##### DATA #####

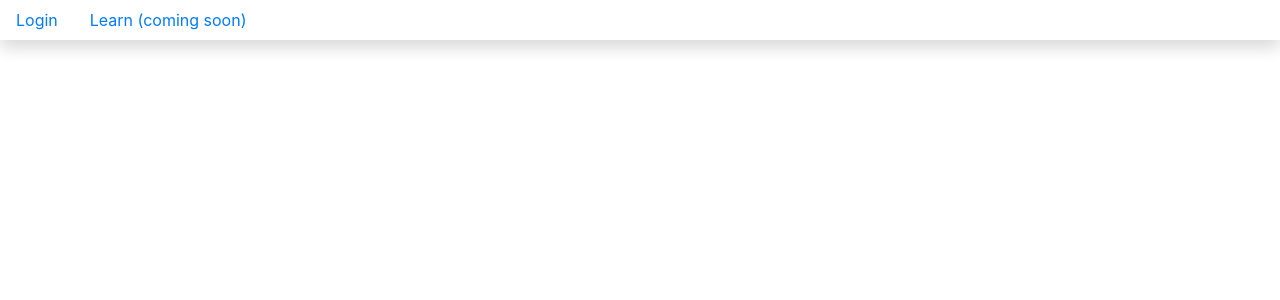
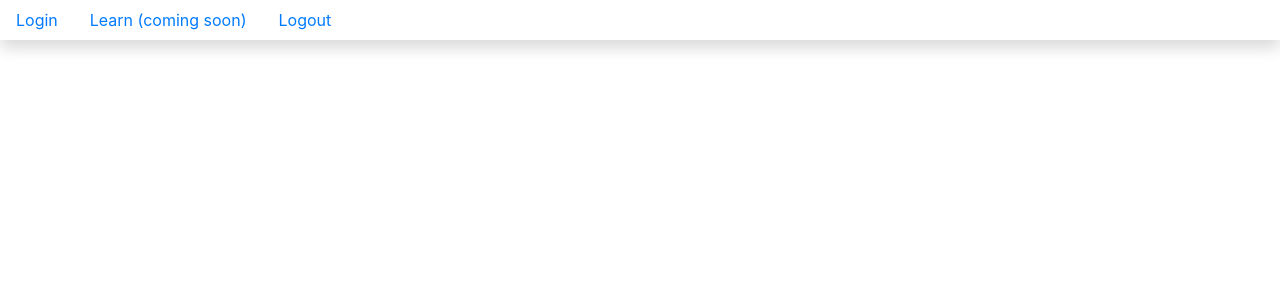
Before and after one commit to gradyrobbins/fifty, a React (Create React App) app: page / in a window 1280 px wide. Shown: the top 300 px of the page. Built offline with nearby package versions, Linux system fonts and the light colour scheme; no server answers.

Commit message:
refined collectionsDetail and collectionsList components

```diff
--- a/src/components/Collection/CollectionDetail.js
+++ b/src/components/Collection/CollectionDetail.js
@@ -21,22 +21,19 @@
     .then(userSpecific => newState.userSpecific = userSpecific)
     .then( (userSpecific) => console.log(" quarters that belong to this collectionId's set: ", userSpecific))
 
-    // .then( (userSpecific) => userSpecific.map()
-
     .then(() => this.setState(newState))
     }
 
   componentDidMount() {
     this.fetchSpecificCollection(this.props.match.params.collectionId)
 };
+
   componentDidUpdate(prevProps) {
 
     if(prevProps.match.params.collectionId !== this.props.match.params.collectionId) {
 
         this.fetchSpecificCollection(this.props.match.params.collectionId)
     }
-
-
 
 };
 
@@ -83,7 +80,7 @@
                         <button type="button"
                             className="btn btn-success"
                             onClick={() => {
-                                this.props.history.push(`/collection/${collection.id}/new`)}
+                                this.props.history.push(`/collection/${collection.id}/add`)}
                             }>
                                 Add a new Quarter to {collection.collectorsName}'s Collection
                         </button>
--- a/src/components/Dashboard/CollectionsList.js
+++ b/src/components/Dashboard/CollectionsList.js
@@ -18,7 +18,7 @@
                             <button className="btn btn-primary"  id={collection.id} onClick={() =>
                                 {
                                 this.props.history.push(`/collection/${collection.id}`)
-                                    console.log(` button # ${collection.id} clicked`)
+                                    // console.log(` button # ${collection.id} clicked`)
                                 }}
                                 >
                                 {collection.collectorsName}  </button>
--- a/src/components/Nav/NavBar.js
+++ b/src/components/Nav/NavBar.js
@@ -14,6 +14,9 @@
                     <li className="nav-item">
                         <Link className="nav-link" to="/learn">Learn (coming soon) </Link>
                     </li>
+                    <li className="nav-item">
+                        <Link className="nav-link" to="/login">Logout </Link>
+                    </li>
 
 
                 </ul>
```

#####

# PROBLEM REQUIREMENTS
A complete answer lists each line of the data that holds the word "match".

# ANSWER TO THE PROBLEM
     this.fetchSpecificCollection(this.props.match.params.collectionId)
     if(prevProps.match.params.collectionId !== this.props.match.params.collectionId) {
         this.fetchSpecificCollection(this.props.match.params.collectionId)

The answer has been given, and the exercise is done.